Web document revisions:

================================

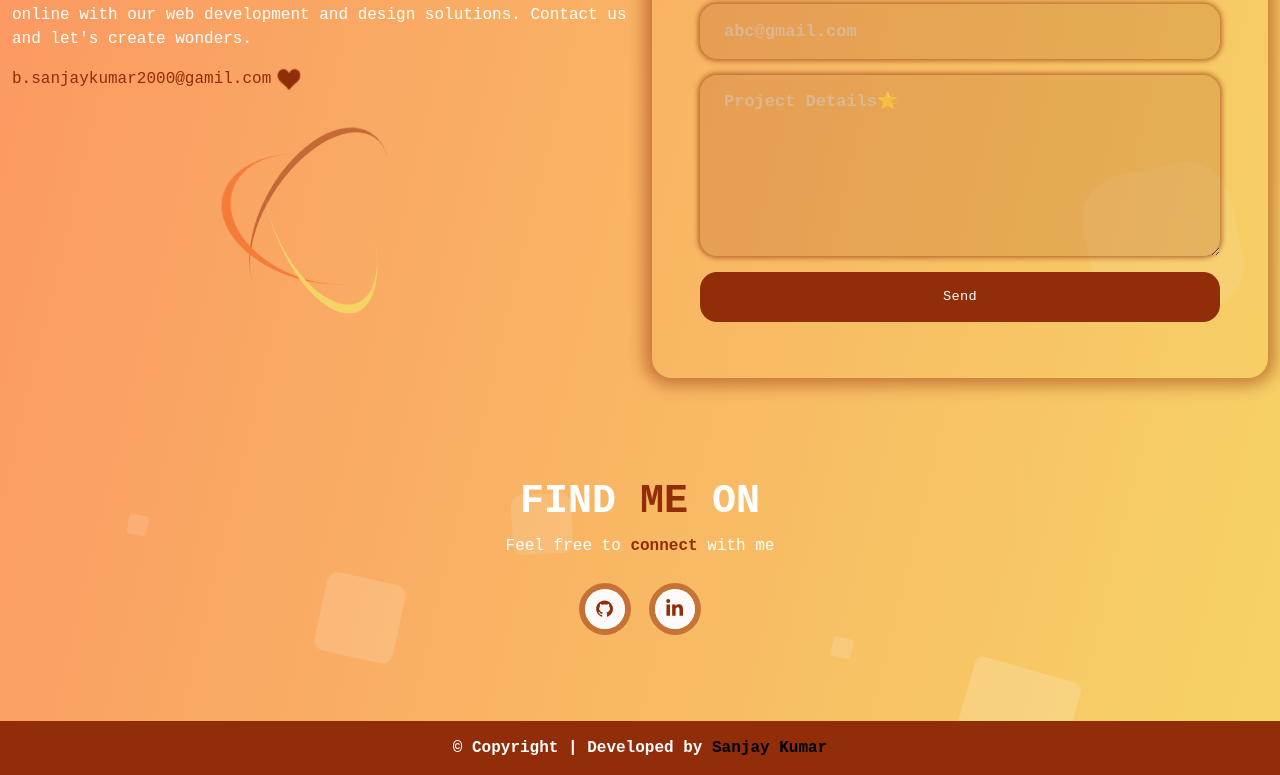
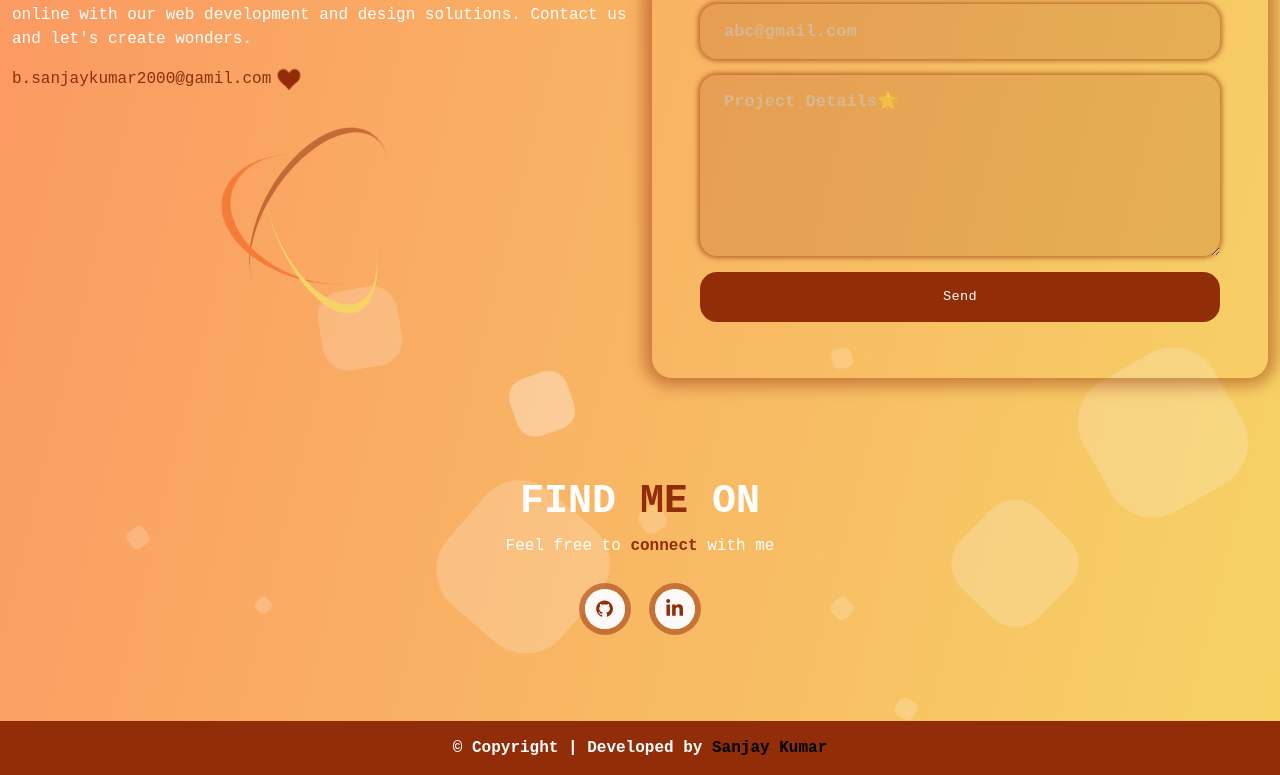
Before and after one commit to Sanjaykumar0072/my_Portfolio, a React (Vite) app: page / in a window 1280 px wide. Shown: the part 4514-5289 px from the top of the page. Built offline with nearby package versions, Linux system fonts and the light colour scheme; no server answers.

Commit message:
bug fixed

```diff
--- a/src/App.jsx
+++ b/src/App.jsx
@@ -1,7 +1,7 @@
 import { useState , useEffect } from 'react';
 import { BrowserRouter as Router, Route, Routes, Navigate } from "react-router-dom";
-import Home from './components/section/home';
-import Resume from './components/resume/resumeNew';
+import Home from './components/home';
+import Resume from './components/resumePage';
 
 import "bootstrap/dist/css/bootstrap.min.css";
 import "../src/assets/css/style.css";
--- a/src/assets/css/style.css
+++ b/src/assets/css/style.css
@@ -1193,83 +1193,118 @@ section,
   width: 20px;
   height: 20px;
   background: rgba(255, 255, 255, 0.2);
-  animation: animate 25s linear infinite;
+  animation: animate 120s linear infinite;
   bottom: -150px;
 }
-.area .rectangles li:nth-child(1) {
+.area .rectangles li:nth-child(1), .area .rectangles li:nth-child(11) {
   left: 25%;
   width: 80px;
   height: 80px;
   animation-delay: 0s;
-}
-.area .rectangles li:nth-child(2) {
+  animation-duration: 60s;
+}
+.area .rectangles li:nth-child(2), .area .rectangles li:nth-child(12) {
   left: 10%;
   width: 20px;
   height: 20px;
   animation-delay: 2s;
-  animation-duration: 12s;
-}
-.area .rectangles li:nth-child(3) {
+  animation-duration: 62s;
+}
+.area .rectangles li:nth-child(3), .area .rectangles li:nth-child(13) {
   left: 70%;
   width: 20px;
   height: 20px;
   animation-delay: 4s;
-}
-.area .rectangles li:nth-child(4) {
+  animation-duration: 65s;
+}
+.area .rectangles li:nth-child(4), .area .rectangles li:nth-child(14) {
   left: 40%;
   width: 60px;
   height: 60px;
   animation-delay: 0s;
-  animation-duration: 18s;
-}
-.area .rectangles li:nth-child(5) {
+  animation-duration: 68s;
+}
+.area .rectangles li:nth-child(5), .area .rectangles li:nth-child(15) {
   left: 65%;
   width: 20px;
   height: 20px;
   animation-delay: 0s;
-}
-.area .rectangles li:nth-child(6) {
+  animation-duration: 60s;
+}
+.area .rectangles li:nth-child(6), .area .rectangles li:nth-child(16) {
   left: 75%;
   width: 110px;
   height: 110px;
   animation-delay: 3s;
-}
-.area .rectangles li:nth-child(7) {
+  animation-duration: 60s;
+}
+.area .rectangles li:nth-child(7), .area .rectangles li:nth-child(17) {
   left: 35%;
   width: 150px;
   height: 150px;
   animation-delay: 7s;
-}
-.area .rectangles li:nth-child(8) {
+  animation-duration: 65s;
+}
+.area .rectangles li:nth-child(8), .area .rectangles li:nth-child(18) {
   left: 50%;
   width: 25px;
   height: 25px;
   animation-delay: 15s;
-  animation-duration: 45s;
-}
-.area .rectangles li:nth-child(9) {
+  animation-duration: 85s;
+}
+.area .rectangles li:nth-child(9), .area .rectangles li:nth-child(19) {
   left: 20%;
   width: 15px;
   height: 15px;
   animation-delay: 2s;
-  animation-duration: 35s;
-}
-.area .rectangles li:nth-child(10) {
+  animation-duration: 75s;
+}
+.area .rectangles li:nth-child(10), .area .rectangles li:nth-child(20) {
   left: 85%;
   width: 150px;
   height: 150px;
   animation-delay: 0s;
-  animation-duration: 11s;
+  animation-duration: 80s;
+}
+.area .rectangles li:nth-child(11) {
+  animation-delay: 8s;
+}
+.area .rectangles li:nth-child(12) {
+  animation-delay: 11s;
+}
+.area .rectangles li:nth-child(13) {
+  animation-delay: 10s;
+}
+.area .rectangles li:nth-child(14) {
+  animation-delay: 0s;
+}
+.area .rectangles li:nth-child(15) {
+  animation-delay: 3s;
+}
+.area .rectangles li:nth-child(16) {
+  animation-delay: 6s;
+}
+.area .rectangles li:nth-child(17) {
+  animation-delay: 3s;
+}
+.area .rectangles li:nth-child(18) {
+  animation-delay: 0s;
+}
+.area .rectangles li:nth-child(19) {
+  animation-delay: 12s;
+}
+.area .rectangles li:nth-child(20) {
+  animation-delay: 7s;
 }
 
 @keyframes animate {
   0% {
-    transform: translateY(0) rotate(0deg);
+    transform: translateY(0) rotate(720deg);
     opacity: 1;
-    border-radius: 0;
+    border-radius: 30%;
   }
   100% {
-    transform: translateY(-1000px) rotate(720deg);
+    transform: translateY(-5000px) rotate(1440deg);
     opacity: 0;
     border-radius: 50%;
   }
--- a/src/assets/scss/_footer.scss
+++ b/src/assets/scss/_footer.scss
@@ -39,82 +39,128 @@
       width: 20px;
       height: 20px;
       background: rgba(255, 255, 255, 0.2);
-      animation: animate 25s linear infinite;
+      animation: animate 120s linear infinite;
       bottom: -150px;
 
-      &:nth-child(1) {
+      &:nth-child(1),
+      &:nth-child(11) {
         left: 25%;
         width: 80px;
         height: 80px;
         animation-delay: 0s;
+        animation-duration: 60s;
       }
 
-      &:nth-child(2) {
+      &:nth-child(2),
+      &:nth-child(12) {
         left: 10%;
         width: 20px;
         height: 20px;
         animation-delay: 2s;
-        animation-duration: 12s;
+        animation-duration: 62s;
       }
 
-      &:nth-child(3) {
+      &:nth-child(3),
+      &:nth-child(13) {
         left: 70%;
         width: 20px;
         height: 20px;
         animation-delay: 4s;
+        animation-duration: 65s;
       }
 
-      &:nth-child(4) {
+      &:nth-child(4),
+      &:nth-child(14) {
         left: 40%;
         width: 60px;
         height: 60px;
         animation-delay: 0s;
-        animation-duration: 18s;
+        animation-duration: 68s;
       }
 
-      &:nth-child(5) {
+      &:nth-child(5),
+      &:nth-child(15) {
         left: 65%;
         width: 20px;
         height: 20px;
         animation-delay: 0s;
+        animation-duration: 60s;
       }
 
-      &:nth-child(6) {
+      &:nth-child(6),
+      &:nth-child(16) {
         left: 75%;
         width: 110px;
         height: 110px;
         animation-delay: 3s;
+        animation-duration: 60s;
       }
 
-      &:nth-child(7) {
+      &:nth-child(7),
+      &:nth-child(17) {
         left: 35%;
         width: 150px;
         height: 150px;
         animation-delay: 7s;
+        animation-duration: 65s;
       }
 
-      &:nth-child(8) {
+      &:nth-child(8),
+      &:nth-child(18) {
         left: 50%;
         width: 25px;
         height: 25px;
         animation-delay: 15s;
-        animation-duration: 45s;
+        animation-duration: 85s;
       }
 
-      &:nth-child(9) {
+      &:nth-child(9),
+      &:nth-child(19) {
         left: 20%;
         width: 15px;
         height: 15px;
         animation-delay: 2s;
-        animation-duration: 35s;
+        animation-duration: 75s;
       }
 
-      &:nth-child(10) {
+      &:nth-child(10),
+      &:nth-child(20) {
         left: 85%;
         width: 150px;
         height: 150px;
         animation-delay: 0s;
-        animation-duration: 11s;
+        animation-duration: 80s;
+      }
+
+      &:nth-child(11) {
+        animation-delay: 8s;
+      }
+      &:nth-child(12) {
+        animation-delay: 11s;
+      }
+      &:nth-child(13) {
+        animation-delay: 10s;
+      }
+      &:nth-child(14) {
+        animation-delay: 0s;
+      }
+      &:nth-child(15) {
+        animation-delay: 3s;
+      }
+      &:nth-child(16) {
+        animation-delay: 6s;
+      }
+      &:nth-child(17) {
+        animation-delay: 3s;
+      }
+      &:nth-child(18) {
+        animation-delay: 0s;
+      }
+      &:nth-child(19) {
+        animation-delay: 12s;
+      }
+      &:nth-child(20) {
+        animation-delay: 7s;
       }
     }
   }
@@ -122,13 +168,13 @@
 
 @keyframes animate {
   0% {
-    transform: translateY(0) rotate(0deg);
+    transform: translateY(0) rotate(720deg);
     opacity: 1;
-    border-radius: 0;
+    border-radius: 30%;
   }
 
   100% {
-    transform: translateY(-1000px) rotate(720deg);
+    transform: translateY(-5000px) rotate(1440deg);
     opacity: 0;
     border-radius: 50%;
   }
--- a/src/components/footer.jsx
+++ b/src/components/footer.jsx
@@ -5,6 +5,11 @@ import { FaLinkedinIn } from "react-icons/fa";
 
 
 function Footer() {
+  const rectangles = [];
+
+  for (let i = 0; i < 20; i++) {
+    rectangles.push(<li key={i}></li>);
+  }
 
   return (
     <>
@@ -17,16 +22,7 @@ function Footer() {
       </Container>
       <div className="area" >
                 <ul className="rectangles">
-                    <li></li>
-                    <li></li>
-                    <li></li>
-                    <li></li>
-                    <li></li>
-                    <li></li>
-                    <li></li>
-                    <li></li>
-                    <li></li>
-                    <li></li>
+                    {rectangles}
                 </ul>
             </div >
     </>
--- a/src/components/header.jsx
+++ b/src/components/header.jsx
@@ -68,27 +68,27 @@ function NavBar() {
             </Nav.Item>
 
             <Nav.Item>
-              <a className="nav-link" href="#about">
+              <a className="nav-link" href="/#about">
                 <CgUser style={{ marginBottom: "2px" }} /> About
               </a>
             </Nav.Item>
             <Nav.Item>
-              <a className="nav-link" href="#skills">
+              <a className="nav-link" href="/#skills">
                 <CgBolt style={{ marginBottom: "2px" }} /> skills
               </a>
             </Nav.Item>
             <Nav.Item>
-              <a className="nav-link" href="#expreience">
+              <a className="nav-link" href="/#expreience">
                 <CgWorkAlt style={{ marginBottom: "2px" }} /> Experience
               </a>
             </Nav.Item>
             <Nav.Item>
-              <a className="nav-link" href="#projects">
+              <a className="nav-link" href="/#projects">
                 <CgTikcode style={{ marginBottom: "2px" }} /> Projects
               </a>
             </Nav.Item>
             <Nav.Item>
-              <a className="nav-link" href="#contact">
+              <a className="nav-link" href="/#contact">
                 <CgWebsite style={{ marginBottom: "2px" }} /> Contact
               </a>
             </Nav.Item>
--- /dev/null
+++ b/src/components/home.jsx
@@ -0,0 +1,32 @@
+import React from "react";
+import Banner from './section/section1';
+import AboutMe from './section/section2';
+import Skills from "./section/section3";
+import Experience from "./section/section4";
+import Projects from "./section/section5";
+import Contact from "./section/section6";
+import FindMe from "./section/section7";
+import NavBar from "./header";
+import Footer from "./footer";
+import ScrollToTop from "./scroll-to-top";
+
+function Home() {
+  return (
+    <>
+      <NavBar />
+      <ScrollToTop />
+      <section>
+        <Banner />
+        <AboutMe />
+        <Skills />
+        <Experience />
+        <Projects />
+        <Contact />
+        <FindMe />
+      </section>
+      <Footer />
+    </>
+  );
+}
+
+export default Home;
--- a/src/components/section/home.jsx
+++ /dev/null
@@ -1,32 +0,0 @@
-import React from "react";
-import Banner from './section1';
-import AboutMe from './section2';
-import Skills from "./section3";
-import Experience from "./section4";
-import Projects from "./section5";
-import Contact from "./section6";
-import FindMe from "./section7";
-import NavBar from "../header";
-import Footer from "../footer";
-import ScrollToTop from "../scroll-to-top";
-
-function Home() {
-  return (
-    <>
-      <NavBar />
-      <ScrollToTop />
-      <section>
-        <Banner />
-        <AboutMe />
-        <Skills />
-        <Experience />
-        <Projects />
-        <Contact />
-        <FindMe />
-      </section>
-      <Footer />
-    </>
-  );
-}
-
-export default Home;
```
Also changed, not shown: src/components/resumePage.jsx (renamed from src/components/resume/resumeNew.jsx, +4 -4 lines), 1 other file (tests, documents, lock files or other folders).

================================

Task prompt: If a line of the entries above holds the word "style", count it; report only how many such lines there are.

Result of the task: 8